However, the development of the easy-to-maneuver sea kayak and other effective shallow-water craft such as the stand-up paddle board and the jet ski has opened the Backcountry for easy access by thousands of adventurous Key West visitors. A trip into this unique marine environment is unmatched for beautiful scenery, interesting bird and wildlife encounters, shelling and beachcombing, and the sublime relaxation of swimming, sunning, and picnicking on remote, empty sand bars and beaches.
Sea kayaking among the mangrove islands.
When paddling quietly through the narrow mangrove channels and across the clear-water Flats of the Backcountry, it is common to encounter herons, egrets, exotic migratory birds, sea turtles, manatees, sharks, rays, and many species of tropical fish. The waters of the Backcountry are in many areas protected from wind and waves, so they are most often calm, clear, and very safe for swimming and snorkeling. Though very easy and convenient to access from Key West, a Backcountry sea-kayaking eco-tour is still an adventure of a lifetime, with something for everyone from young to old, from first-time paddlers to seasoned kayakers.
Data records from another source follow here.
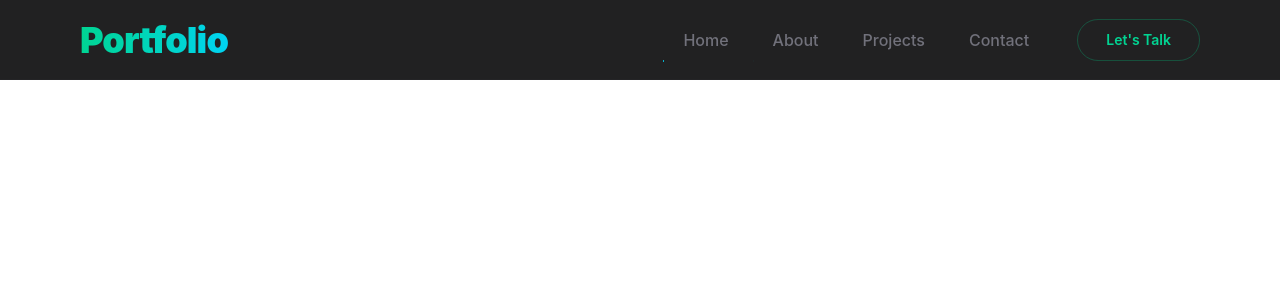
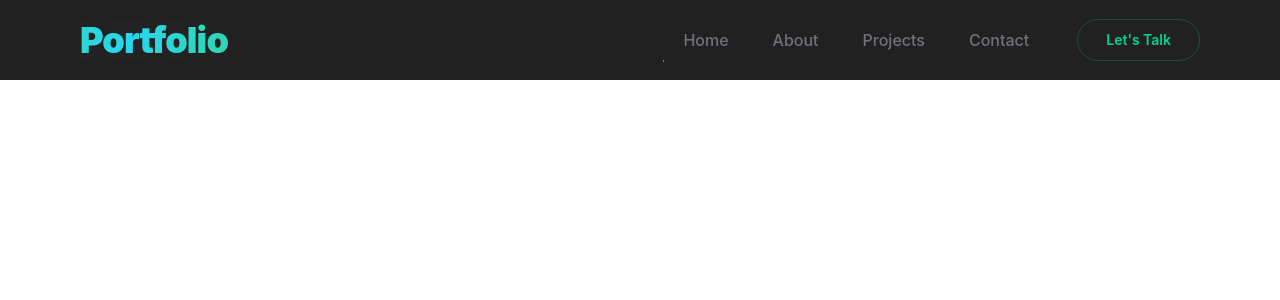
Before and after one commit to Mubashir-85/Portfolio, a React app in the folder Portfolio/: page / in a window 1280 px wide. Shown: the top 300 px of the page. Built offline with nearby package versions, Linux system fonts and the light colour scheme; the HTML template or start-up script is replaced by a standard one.

Commit message:
Customized Navbar

```diff
--- a/Portfolio/src/App.jsx
+++ b/Portfolio/src/App.jsx
@@ -3,12 +3,12 @@ import reactLogo from "./assets/react.svg";
 import viteLogo from "./assets/vite.svg";
 import heroImg from "./assets/hero.png";
 import "./App.css";
-import Navbar from "./Components/Pages/Navbar/NavbarPages";
+import NavbarPages from "./Components/Pages/Navbar/NavbarPages";
 
 function App() {
   return (
     <>
-      <Navbar />
+      <NavbarPages />
     </>
   );
 }
--- a/Portfolio/src/Components/Navbar/Navbar.jsx
+++ b/Portfolio/src/Components/Navbar/Navbar.jsx
@@ -6,13 +6,29 @@ function Navbar() {
       <nav className='fixed top-0 left-0 w-full h-20 z-50 bg-zinc-950/90 backdrop-blur-2xl border-b border-zinc-800/50'>
         <div className='flex justify-between items-center w-full h-full px-6 lg:px-20 max-w-7xl mx-auto'>
 
-          {/* Logo - Pure Text */}
-          <div className='group cursor-pointer'>
-            <h1 className='text-2xl lg:text-4xl font-black tracking-tight'>
-              <span className='bg-gradient-to-r from-emerald-400 via-teal-400 to-cyan-400 bg-clip-text text-transparent group-hover:from-emerald-300 group-hover:via-teal-300 group-hover:to-cyan-300 transition-all duration-500'>
-                Portfolio
-              </span>
+          {/* Logo - Shimmer Animation */}
+          <div className='group cursor-pointer relative overflow-hidden'>
+            <h1
+              className='text-2xl lg:text-4xl font-black tracking-tight bg-gradient-to-r from-emerald-400 via-teal-400 to-cyan-400 bg-clip-text text-transparent'
+              style={{
+                backgroundImage: 'linear-gradient(90deg, #34d399 0%, #2dd4bf 25%, #22d3ee 50%, #2dd4bf 75%, #34d399 100%)',
+                backgroundSize: '200% auto',
+                WebkitBackgroundClip: 'text',
+                WebkitTextFillColor: 'transparent',
+                animation: 'shimmer 3s linear infinite'
+              }}
+            >
+              Portfolio
             </h1>
+            <div
+              className='absolute inset-0 pointer-events-none'
+              style={{
+                background: 'linear-gradient(90deg, transparent 0%, rgba(255,255,255,0.1) 50%, transparent 100%)',
+                backgroundSize: '200% 100%',
+                animation: 'shimmer 3s linear infinite',
+                mixBlendMode: 'overlay'
+              }}
+            />
           </div>
 
           {/* Desktop Navigation */}
@@ -31,7 +47,7 @@ function Navbar() {
             </button>
           </div>
 
-          {/* Mobile Menu Button - Text Only */}
+          {/* Mobile Menu Button */}
           <div className='md:hidden'>
             <button className='text-zinc-400 hover:text-emerald-400 font-medium text-sm tracking-wide transition-colors duration-300'>
               MENU
@@ -41,8 +57,14 @@ function Navbar() {
         </div>
       </nav>
 
-      {/* Spacer */}
       <div className='h-20' />
+
+      <style>{`
+        @keyframes shimmer {
+          0% { background-position: 200% center; }
+          100% { background-position: -200% center; }
+        }
+      `}</style>
     </>
   )
 }
--- a/Portfolio/src/Components/Pages/Navbar/NavbarPages.jsx
+++ b/Portfolio/src/Components/Pages/Navbar/NavbarPages.jsx
@@ -9,4 +9,4 @@ function NavbarPages() {
   )
 }
 
-export default Navbar
+export default NavbarPages
```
A day exploring the Key West Backcountry is a must-do for your visit to the island. See the Keys marine environment preserved much as it has appeared for thousands of years, and get close-up views of unique wildlife, including many rare and endangered species. Cool Key West offers easy booking for many different Backcountry tour options. Spend a day exploring, snorkeling, and swimming. Combine a paddle with a sunset cocktail sail. Or head out on a Flats fishing trip in pursuit of the Keys Grand Slam – Tarpon, Permit, and Bonefish all caught in one day. Whichever choice you make, a day spent in the Key West Backcountry will show you why some old Keys hands dedicate decades to exploring this marine wilderness wonderland.